§ **Problem description**:
Repeat each entry exactly, but do not carry over the pictures.

§ **Data to use**:
--------------------

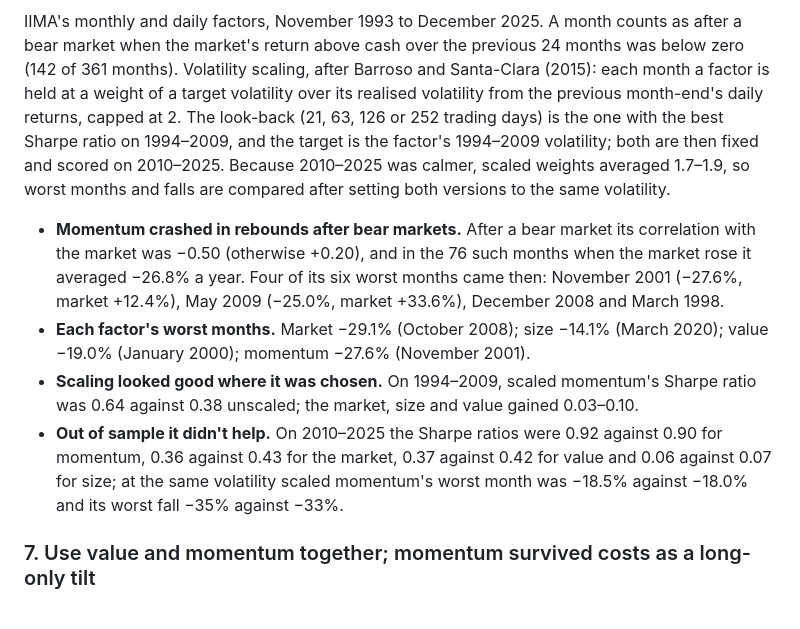
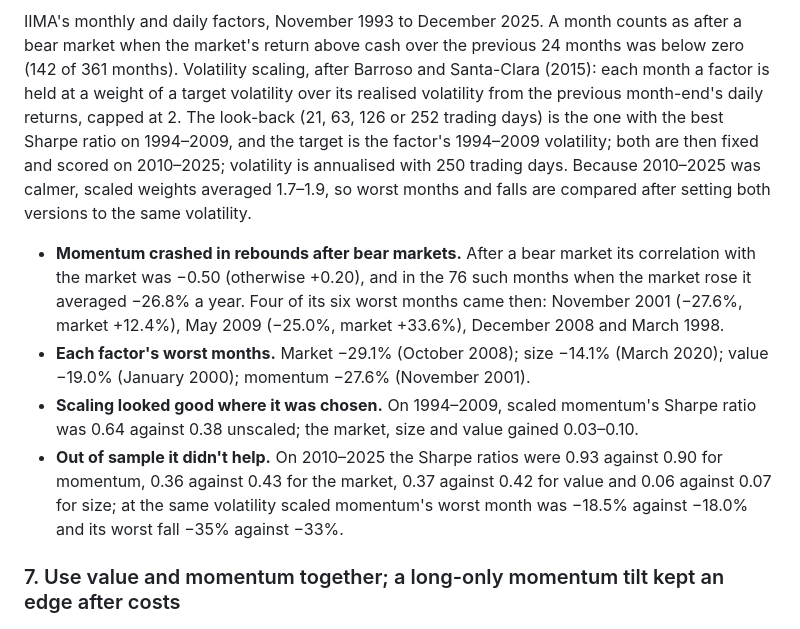
Before and after one commit to Dhirajdas18/fama-french-factors, a Markdown page: README.md, the part around one of its changes. GitHub-like rendering.

```diff
--- a/README.md
+++ b/README.md
@@ -167,7 +181,8 @@ months). Volatility scaling, after Barroso and Santa-Clara (2015): each month a
 a weight of a target volatility over its realised volatility from the previous month-end's daily
 returns, capped at 2. The look-back (21, 63, 126 or 252 trading days) is the one with the best
 Sharpe ratio on 1994–2009, and the target is the factor's 1994–2009 volatility; both are then
-fixed and scored on 2010–2025. Because 2010–2025 was calmer, scaled weights averaged 1.7–1.9, so
+fixed and scored on 2010–2025; volatility is annualised with 250 trading days. Because 2010–2025
+was calmer, scaled weights averaged 1.7–1.9, so
 worst months and falls are compared after setting both versions to the same volatility.
 
 - **Momentum crashed in rebounds after bear markets.** After a bear market its correlation with
@@ -178,12 +193,12 @@ worst months and falls are compared after setting both versions to the same vola
   −19.0% (January 2000); momentum −27.6% (November 2001).
 - **Scaling looked good where it was chosen.** On 1994–2009, scaled momentum's Sharpe ratio was
   0.64 against 0.38 unscaled; the market, size and value gained 0.03–0.10.
-- **Out of sample it didn't help.** On 2010–2025 the Sharpe ratios were 0.92 against 0.90 for
+- **Out of sample it didn't help.** On 2010–2025 the Sharpe ratios were 0.93 against 0.90 for
   momentum, 0.36 against 0.43 for the market, 0.37 against 0.42 for value and 0.06 against 0.07 for
   size; at the same volatility scaled momentum's worst month was −18.5% against −18.0% and its worst
   fall −35% against −33%.
 
-### 7. Use value and momentum together; momentum survived costs as a long-only tilt
+### 7. Use value and momentum together; a long-only momentum tilt kept an edge after costs
 
 <a href="docs/img/verdict.png"><picture><source media="(prefers-reduced-motion: reduce)" srcset="docs/img/verdict.png"><img src="docs/img/verdict.gif" alt="Sharpe ratios of value, momentum, a 50/50 mix and fitted mixes in 1993-2009 and 2010-2025, and growth of one rupee in long-only liquid momentum winners after costs against the equal-weighted top 200 and NIFTY, 2014-2026" width="720"></picture></a>
 
```
Also changed, not shown: other parts of README.md (+38 -21 lines), docs/img/crashes.gif, docs/img/crashes.png, docs/img/momentum.gif, docs/img/momentum.png, docs/img/verdict.gif, docs/img/verdict.png, 8 other files.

--------------------

§ **Task output**:
Before and after one commit to Dhirajdas18/fama-french-factors, a Markdown page: README.md, the part around one of its changes. GitHub-like rendering.

```diff
--- a/README.md
+++ b/README.md
@@ -167,7 +181,8 @@ months). Volatility scaling, after Barroso and Santa-Clara (2015): each month a
 a weight of a target volatility over its realised volatility from the previous month-end's daily
 returns, capped at 2. The look-back (21, 63, 126 or 252 trading days) is the one with the best
 Sharpe ratio on 1994–2009, and the target is the factor's 1994–2009 volatility; both are then
-fixed and scored on 2010–2025. Because 2010–2025 was calmer, scaled weights averaged 1.7–1.9, so
+fixed and scored on 2010–2025; volatility is annualised with 250 trading days. Because 2010–2025
+was calmer, scaled weights averaged 1.7–1.9, so
 worst months and falls are compared after setting both versions to the same volatility.
 
 - **Momentum crashed in rebounds after bear markets.** After a bear market its correlation with
@@ -178,12 +193,12 @@ worst months and falls are compared after setting both versions to the same vola
   −19.0% (January 2000); momentum −27.6% (November 2001).
 - **Scaling looked good where it was chosen.** On 1994–2009, scaled momentum's Sharpe ratio was
   0.64 against 0.38 unscaled; the market, size and value gained 0.03–0.10.
-- **Out of sample it didn't help.** On 2010–2025 the Sharpe ratios were 0.92 against 0.90 for
+- **Out of sample it didn't help.** On 2010–2025 the Sharpe ratios were 0.93 against 0.90 for
   momentum, 0.36 against 0.43 for the market, 0.37 against 0.42 for value and 0.06 against 0.07 for
   size; at the same volatility scaled momentum's worst month was −18.5% against −18.0% and its worst
   fall −35% against −33%.
 
-### 7. Use value and momentum together; momentum survived costs as a long-only tilt
+### 7. Use value and momentum together; a long-only momentum tilt kept an edge after costs
 
 <a href="docs/img/verdict.png"><picture><source media="(prefers-reduced-motion: reduce)" srcset="docs/img/verdict.png"><img src="docs/img/verdict.gif" alt="Sharpe ratios of value, momentum, a 50/50 mix and fitted mixes in 1993-2009 and 2010-2025, and growth of one rupee in long-only liquid momentum winners after costs against the equal-weighted top 200 and NIFTY, 2014-2026" width="720"></picture></a>
 
```
Also changed, not shown: other parts of README.md (+38 -21 lines), docs/img/crashes.gif, docs/img/crashes.png, docs/img/momentum.gif, docs/img/momentum.png, docs/img/verdict.gif, docs/img/verdict.png, 8 other files.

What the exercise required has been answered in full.